New York has always been a city of division. Manhattan versus the “outer” boroughs. The boroughs versus one another. The governor versus the mayor. The NIMBYs versus the YIMBYs. The Yankees versus the Mets. New York natives versus transplants.
In the last few years a spate of big-name, New York City-born restaurants have opened locations in other locales: Carbone Miami, Roberta’s Los Angeles, Emmy Squared Nashville. Sometimes with varying success: My colleague Christina Morales reported in February on the rejection of the Manhattan-based Café Habana by Miami residents.
But today I’m focusing on the reverse — restaurants from other cities and countries opening in our own incredibly expensive backyard. CookNSolo, the Philadelphia restaurant group behind Zahav, Dizengoff, Abe Fisher and Federal Donuts, plans to open a branch of the perpetually booked restaurant Laser Wolf at the Hoxton Hotel in Williamsburg. (Reservations open on April 13, and I recommend tackling their feast-centric menu with, at the very least, a party of four. My colleague Florence Fabricant will have more in her “Off the Menu” column once the restaurant opens.) I personally nominated Laser Wolf to The Times’s 2021 list of most outstanding restaurants, so from where I stand, this is a boon for our dining scene.
A Taste of Home, Away From Home
There are two approaches when bringing a restaurant to New York City. One is to serve a taste of home to a homesick crowd. That’s why the 2009 arrival of the popular Filipino fast food chain Jollibee and its fried chicken in Woodside, Queens, was an event worth standing in a snowstorm for. The same ethos goes for Tim Ho Wan (East Village and Hell’s Kitchen), a Cantonese dim sum chain that attracts college students and others looking for familiar tastes of Hong Kong.

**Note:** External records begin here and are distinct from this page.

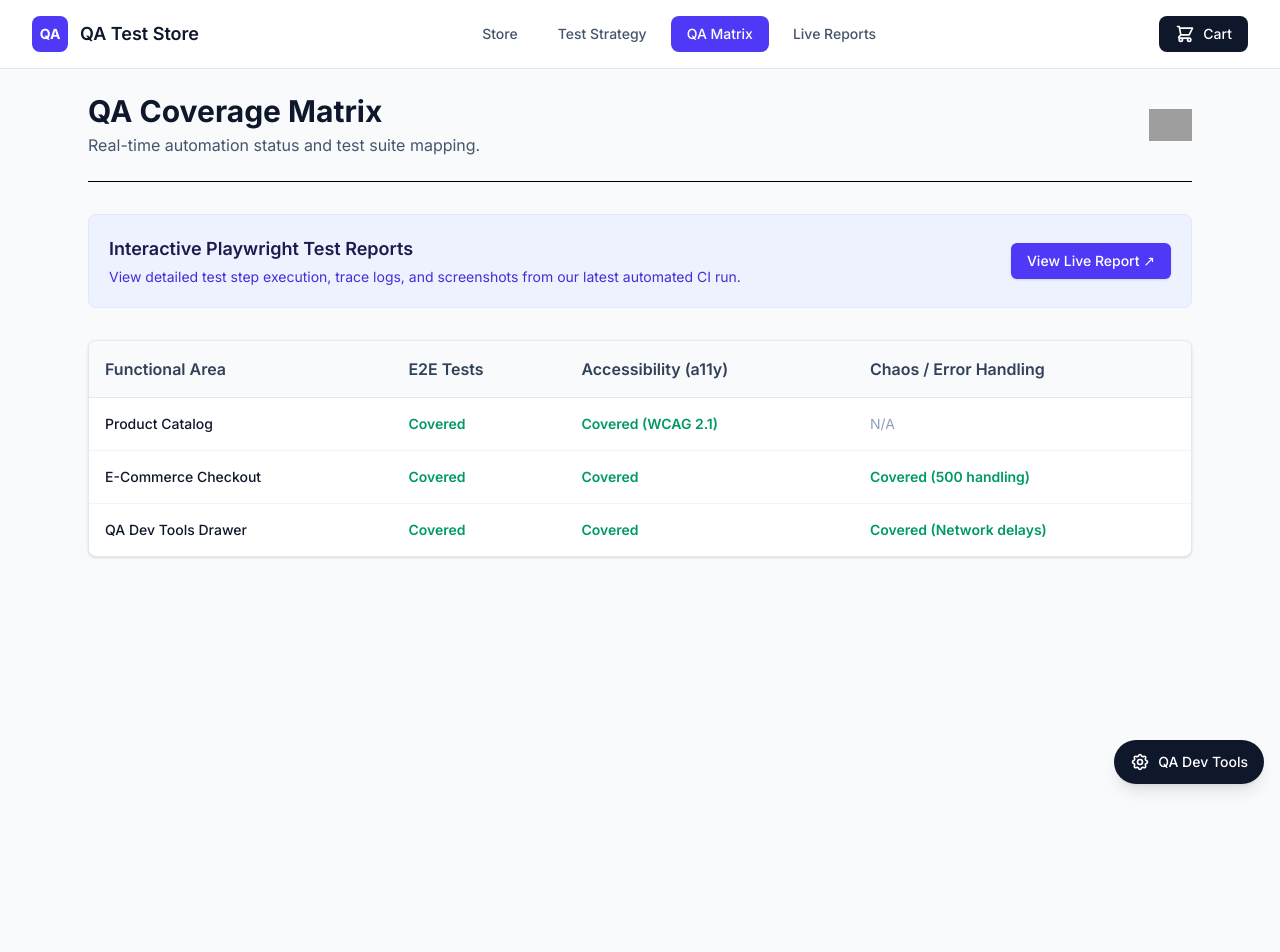
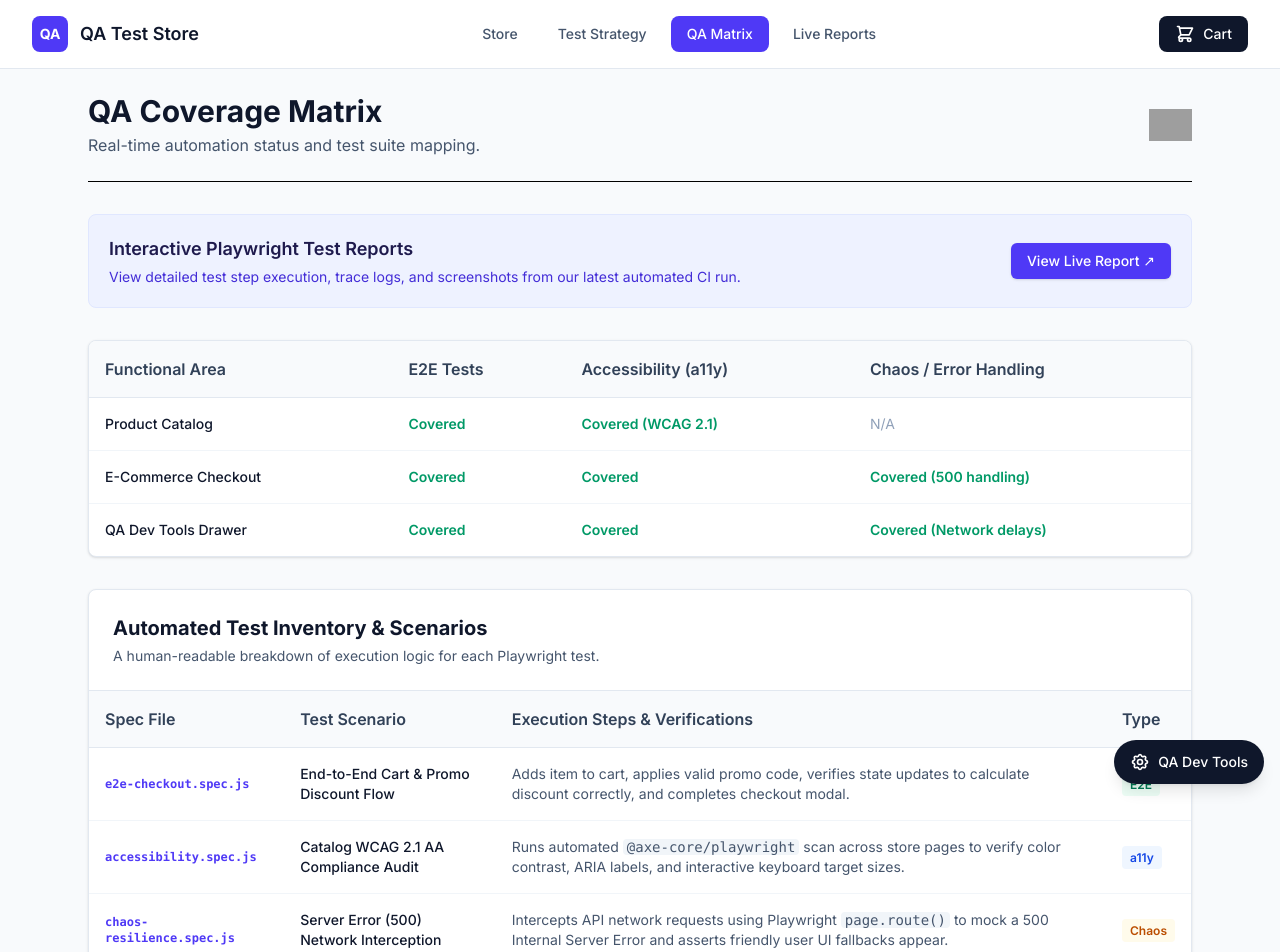
Before and after one commit to hartonc09/qa-automation-portfolio, a React (Vite) app: page /qa-matrix in a window 1280 px wide. Shown: the top 952 px of the page. Before the commit the page ends 800 px from the top, so only its background shows below. Built offline with nearby package versions, Linux system fonts and the light colour scheme; grey boxes are pictures that could not be loaded.

Commit message:
feat: add automated test inventory table to QA Matrix

```diff
--- a/src/pages/QAMatrix.jsx
+++ b/src/pages/QAMatrix.jsx
@@ -76,6 +76,50 @@ export default function QAMatrix() {
           </tbody>
         </table>
       </div>
+
+      {/* Detailed Automated Test Cases Section */}
+      <div className="bg-white rounded-lg shadow border border-slate-200 overflow-hidden mt-8">
+        <div className="p-6 border-b border-slate-200">
+          <h2 className="text-xl font-bold text-slate-900">Automated Test Inventory & Scenarios</h2>
+          <p className="text-sm text-slate-600 mt-1">A human-readable breakdown of execution logic for each Playwright test.</p>
+        </div>
+        <table className="w-full text-left border-collapse">
+          <thead className="bg-slate-50 border-b border-slate-200">
+            <tr>
+              <th className="p-4 font-semibold text-slate-700">Spec File</th>
+              <th className="p-4 font-semibold text-slate-700">Test Scenario</th>
+              <th className="p-4 font-semibold text-slate-700">Execution Steps & Verifications</th>
+              <th className="p-4 font-semibold text-slate-700">Type</th>
+            </tr>
+          </thead>
+          <tbody className="divide-y divide-slate-100 text-sm text-slate-600">
+            <tr>
+              <td className="p-4 font-mono text-xs text-indigo-600 font-semibold">e2e-checkout.spec.js</td>
+              <td className="p-4 font-medium text-slate-900">End-to-End Cart & Promo Discount Flow</td>
+              <td className="p-4">
+                Adds item to cart, applies valid promo code, verifies state updates to calculate discount correctly, and completes checkout modal.
+              </td>
+              <td className="p-4"><span className="px-2 py-1 bg-emerald-50 text-emerald-700 rounded text-xs font-semibold">E2E</span></td>
+            </tr>
+            <tr>
+              <td className="p-4 font-mono text-xs text-indigo-600 font-semibold">accessibility.spec.js</td>
+              <td className="p-4 font-medium text-slate-900">Catalog WCAG 2.1 AA Compliance Audit</td>
+              <td className="p-4">
+                Runs automated <code className="bg-slate-100 px-1 rounded">@axe-core/playwright</code> scan across store pages to verify color contrast, ARIA labels, and interactive keyboard target sizes.
+              </td>
+              <td className="p-4"><span className="px-2 py-1 bg-blue-50 text-blue-700 rounded text-xs font-semibold">a11y</span></td>
+            </tr>
+            <tr>
+              <td className="p-4 font-mono text-xs text-indigo-600 font-semibold">chaos-resilience.spec.js</td>
+              <td className="p-4 font-medium text-slate-900">Server Error (500) Network Interception</td>
+              <td className="p-4">
+                Intercepts API network requests using Playwright <code className="bg-slate-100 px-1 rounded">page.route()</code> to mock a 500 Internal Server Error and asserts friendly user UI fallbacks appear.
+              </td>
+              <td className="p-4"><span className="px-2 py-1 bg-amber-50 text-amber-700 rounded text-xs font-semibold">Chaos</span></td>
+            </tr>
+          </tbody>
+        </table>
+      </div>
     </div>
   );
 }
```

Try the barbecued pork buns and the smoky pan-fried turnip cakes with dried shrimp.
There’s also the arrival of the beloved Puerto Rico-based chocolate company and restaurant Chocobar Cortés NYC in Mott Haven in the Bronx, where I recently learned that chocolate does, in fact, belong on a grilled cheese sandwich, though I was particularly taken with the chalupitas de mofongo — essentially tacos served in crispy smashed plantain shells. And the Guyanese restaurant German’s Soup in Crown Heights, which specializes in a rich cow heel soup, also serves Caribbean staples like roti, curries and barbecue chicken.
With Love, From L.A., Las Vegas, Chicago, New Jersey, Miami and Ohio
Then there’s the second approach: “Well, we’re beloved in [insert city], so let’s try our hand in New York!” Think: Au Cheval in TriBeCa, which drew hourslong waits for its burgers in Chicago; Kumi, the pricey Japanese restaurant that arrived in Midtown in March by way of the Mandalay Bay hotel in Las Vegas; and the Los Angeles transplant Breakfast by Salt’s Cure in the West Village, which specializes in oatmeal griddle cakes (including gluten-free versions) and diner-style breakfast.
Also from Los Angeles: Katsuya, the high-end sushi chain and celebrity hangout from the restaurateur Sam Nazarian, which opened a new 400-seat location in the Manhattan West development in March. On Staten Island, Wasabi Steak and Sushi, a popular hibachi chain from Ohio, is close enough to the ferry landing in St. George for a postwork dinner, and the New Jersey-based Ani Ramen House chain has popped up at Brookfield Place in Battery Park City.
Restaurants from elsewhere — just like people — will always want to break in and establish themselves. And to their eternal credit, New Yorkers will try just about anything once. We’re a curious bunch! Let Nusr-Et Steakhouse of #saltbae fame forever be proof of this.
In Other News …
Tune in this Friday, April 8, to the Where to Eat virtual event featuring a conversation about the state of restaurants with Priya Krishna and an interview with the comedian and late night host Desus Nice about how he eats in New York City.
At Mena, Pete Wells writes, the chef Victoria Blamey has finally been set free from the confines of cooking upscale bar food and is serving a stunningly original tasting menu that puts some other restaurants in the genre to shame.
Openings and closings: The Lambs Club will reopen in the Theater District next week under the chef Michael White (formerly of Marea and Ai Fiori); a townhouse in Clinton Hill has become Place des Fêtes, a more casual restaurant from the team behind the Michelin-starred Oxalis; and Forlini’s, the Italian American restaurant that became an unlikely hot spot late in life, has closed.
Should you find yourself in Paris any time soon, you might want to spend an evening at Bambino, “a buzzy restaurant on Rue Saint-Sébastien in Paris’s 11th arrondissement,” writes Monica Mendal in T Magazine. The kitchen closes at 11 p.m., but you can dance until the wee hours of the morning.